Today we have a passel of birds from reader Ed Kroc, whose notes are indented:

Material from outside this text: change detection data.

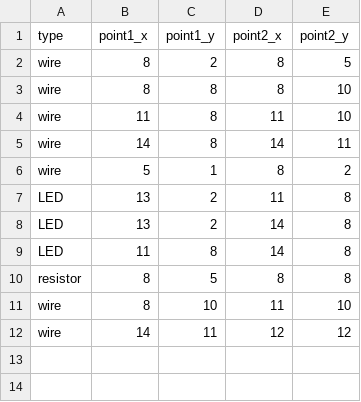
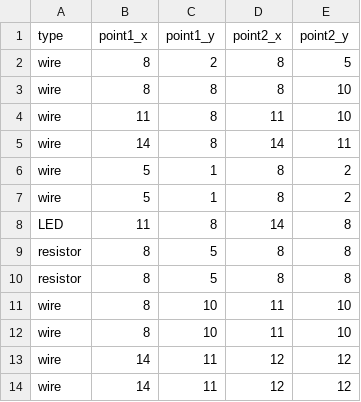
Before and after one commit to Iwashi500/BreadBoardProject, a CSV file: Sample/connects-parameter.csv, drawn as a sheet.

```diff
--- a/Sample/connects-parameter.csv
+++ b/Sample/connects-parameter.csv
@@ -6,7 +6,9 @@ wire,14,8,14,11
 wire,5,1,8,2
-LED,13,2,11,8
-LED,13,2,14,8
+wire,5,1,8,2
 LED,11,8,14,8
 resistor,8,5,8,8
+resistor,8,5,8,8
 wire,8,10,11,10
+wire,8,10,11,10
+wire,14,11,12,12
 wire,14,11,12,12
```
Also changed, not shown: 3 other files.
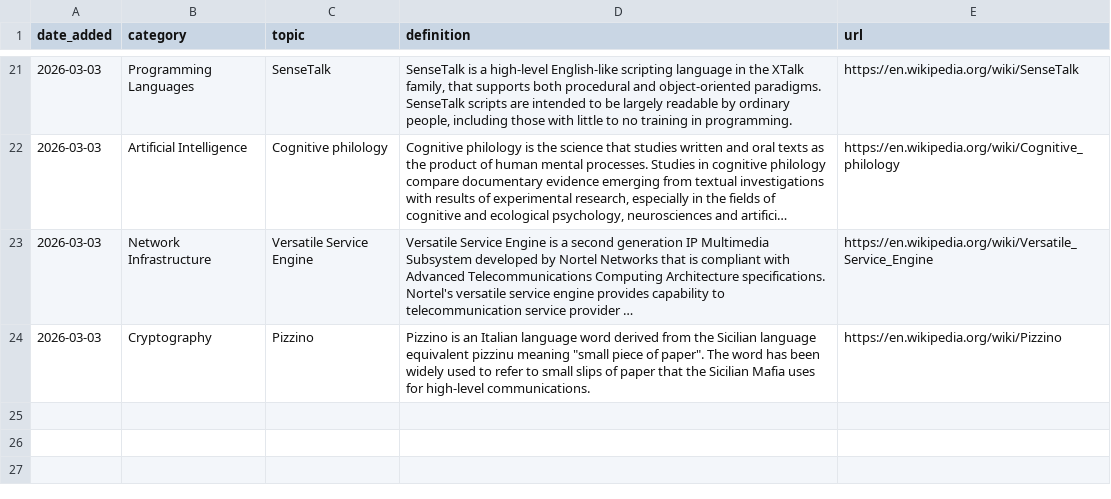
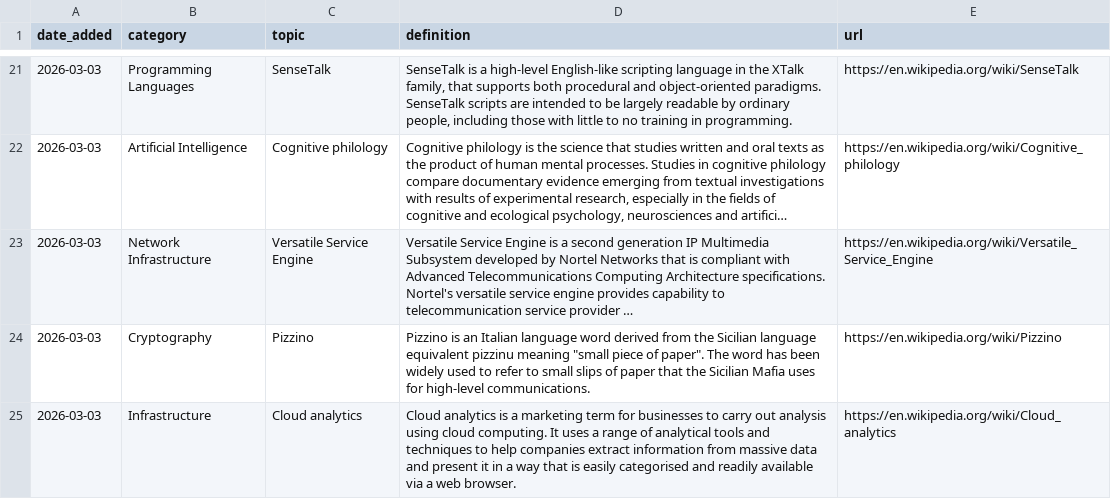
Before and after one commit to Jeffin03/DevDigest, a CSV file: CS_Glossary.csv, drawn as a sheet; only a part is shown, gaps mark what is left out; long unchanged cells end in …; the diff names each change by its address in the sheet, - before the commit and + after, or states it on an @@ line.

```diff
--- a/CS_Glossary.csv
+++ b/CS_Glossary.csv
+row 25: 2026-03-03 | Infrastructure | Cloud analytics | Cloud analytics is a marketing term for businesses to carry out analysis using cloud computing. It uses a range of analytical tools and techniques to help companies extract information from massive data and present it in a way that is easily categorised and readily available via a web browser. | https://en.wikipedia.org/wiki/Cloud_analytics
```
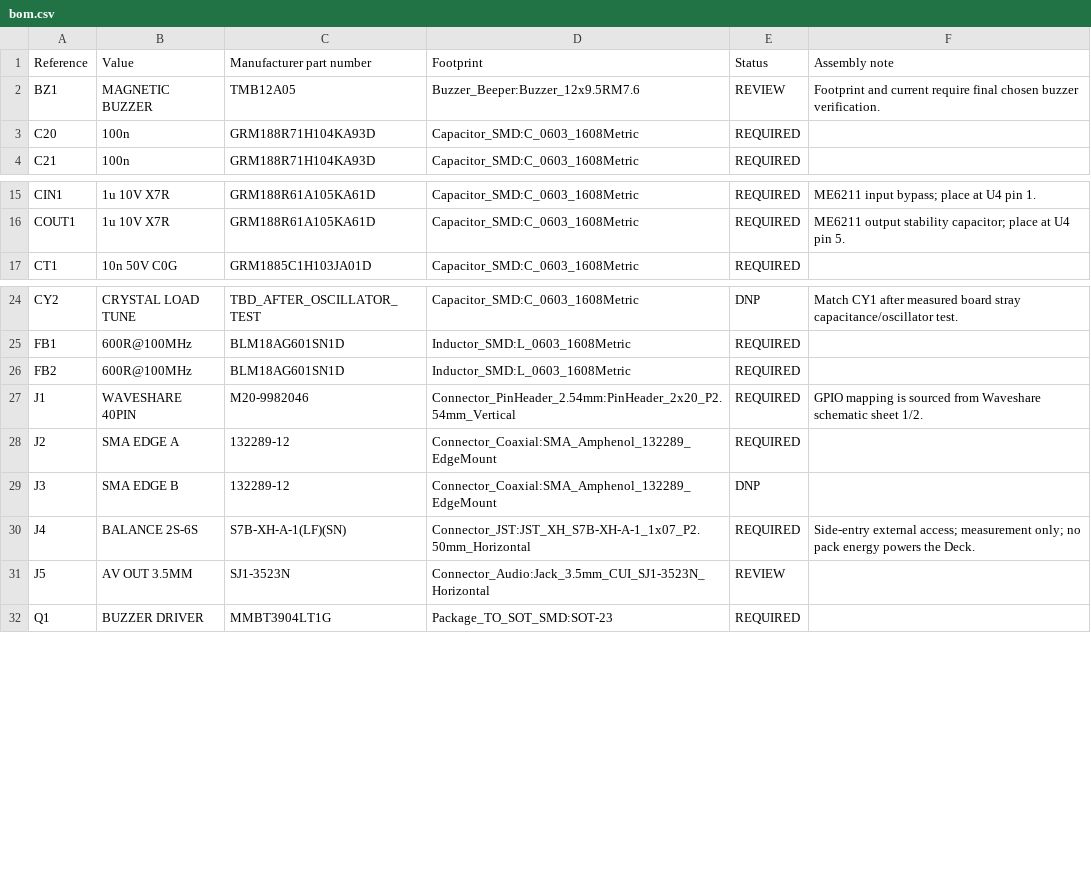
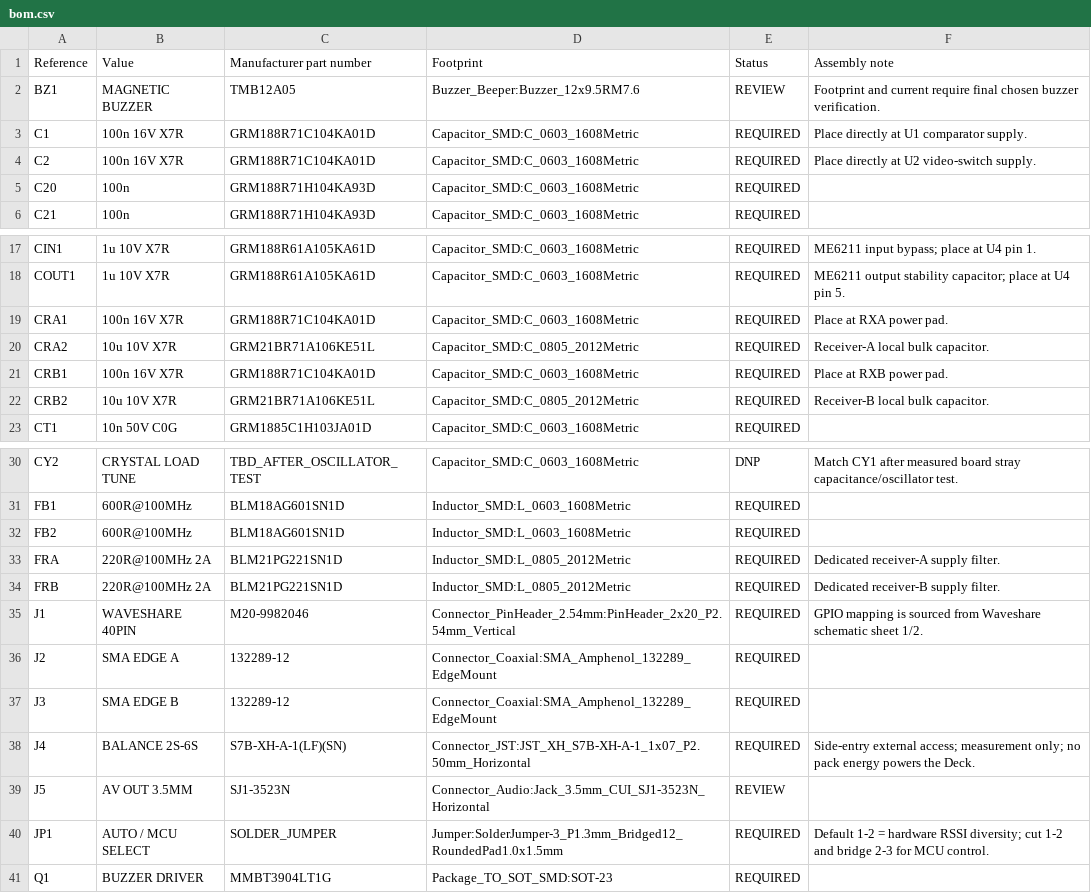
Before and after one commit to wiekstras/FpvDeck, a CSV file: hardware/fpv-hat/bom.csv, drawn as a sheet; only a part is shown, gaps mark what is left out; the diff covers the shown part only.

```diff
--- a/hardware/fpv-hat/bom.csv
+++ b/hardware/fpv-hat/bom.csv
@@ -2,2 +2,4 @@ Reference,Value,Manufacturer part number,Footprint,Status,Assembly note
 BZ1,MAGNETIC BUZZER,TMB12A05,Buzzer_Beeper:Buzzer_12x9.5RM7.6,REVIEW,Footprint and current require final chosen buzzer verification.
+C1,100n 16V X7R,GRM188R71C104KA01D,Capacitor_SMD:C_0603_1608Metric,REQUIRED,Place directly at U1 comparator supply.
+C2,100n 16V X7R,GRM188R71C104KA01D,Capacitor_SMD:C_0603_1608Metric,REQUIRED,Place directly at U2 video-switch supply.
 C20,100n,GRM188R71H104KA93D,Capacitor_SMD:C_0603_1608Metric,REQUIRED,
@@ -16,2 +18,6 @@ CIN1,1u 10V X7R,GRM188R61A105KA61D,Capacitor_SMD:C_0603_1608Metric,REQUIRED,ME62
 COUT1,1u 10V X7R,GRM188R61A105KA61D,Capacitor_SMD:C_0603_1608Metric,REQUIRED,ME6211 output stability capacitor; place at U4 pin 5.
+CRA1,100n 16V X7R,GRM188R71C104KA01D,Capacitor_SMD:C_0603_1608Metric,REQUIRED,Place at RXA power pad.
+CRA2,10u 10V X7R,GRM21BR71A106KE51L,Capacitor_SMD:C_0805_2012Metric,REQUIRED,Receiver-A local bulk capacitor.
+CRB1,100n 16V X7R,GRM188R71C104KA01D,Capacitor_SMD:C_0603_1608Metric,REQUIRED,Place at RXB power pad.
+CRB2,10u 10V X7R,GRM21BR71A106KE51L,Capacitor_SMD:C_0805_2012Metric,REQUIRED,Receiver-B local bulk capacitor.
 CT1,10n 50V C0G,GRM1885C1H103JA01D,Capacitor_SMD:C_0603_1608Metric,REQUIRED,
@@ -26,7 +32,10 @@ FB1,600R@100MHz,BLM18AG601SN1D,Inductor_SMD:L_0603_1608Metric,REQUIRED,
 FB2,600R@100MHz,BLM18AG601SN1D,Inductor_SMD:L_0603_1608Metric,REQUIRED,
+FRA,220R@100MHz 2A,BLM21PG221SN1D,Inductor_SMD:L_0805_2012Metric,REQUIRED,Dedicated receiver-A supply filter.
+FRB,220R@100MHz 2A,BLM21PG221SN1D,Inductor_SMD:L_0805_2012Metric,REQUIRED,Dedicated receiver-B supply filter.
 J1,WAVESHARE 40PIN,M20-9982046,Connector_PinHeader_2.54mm:PinHeader_2x20_P2.54mm_Vertical,REQUIRED,GPIO mapping is sourced from Waveshare schematic sheet 1/2.
 J2,SMA EDGE A,132289-12,Connector_Coaxial:SMA_Amphenol_132289_EdgeMount,REQUIRED,
-J3,SMA EDGE B,132289-12,Connector_Coaxial:SMA_Amphenol_132289_EdgeMount,DNP,
+J3,SMA EDGE B,132289-12,Connector_Coaxial:SMA_Amphenol_132289_EdgeMount,REQUIRED,
 J4,BALANCE 2S-6S,S7B-XH-A-1(LF)(SN),Connector_JST:JST_XH_S7B-XH-A-1_1x07_P2.50mm_Horizontal,REQUIRED,Side-entry external access; measurement only; no pack energy powers the Deck.
 J5,AV OUT 3.5MM,SJ1-3523N,Connector_Audio:Jack_3.5mm_CUI_SJ1-3523N_Horizontal,REVIEW,
+JP1,AUTO / MCU SELECT,SOLDER_JUMPER,Jumper:SolderJumper-3_P1.3mm_Bridged12_RoundedPad1.0x1.5mm,REQUIRED,Default 1-2 = hardware RSSI diversity; cut 1-2 and bridge 2-3 for MCU control.
 Q1,BUZZER DRIVER,MMBT3904LT1G,Package_TO_SOT_SMD:SOT-23,REQUIRED,
```
Also changed, not shown: 11 edited cells elsewhere in this file, 25 other files.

Here’s a batch of photos from San Diego taken this past summer. I was along the California coast for about a week in July collecting data on urban-nesting gulls, but of course I always try to make time for a few pictures! Western Gulls (Larus occidentalis) traditionally nest in large colonies on small offshore islands along the American Pacific coast. However, some gulls have moved their nesting sites into urban and semi-urban areas along the coast. This species hybridizes extensively with the resident Vancouver gull, the Glaucous-winged Gull (L. glaucescens), where their ranges overlap in WA and OR. The GW Gull seems to be far more comfortable in an urban environment than the WE Gull, but part of my current research is aimed at trying to better understand these differences.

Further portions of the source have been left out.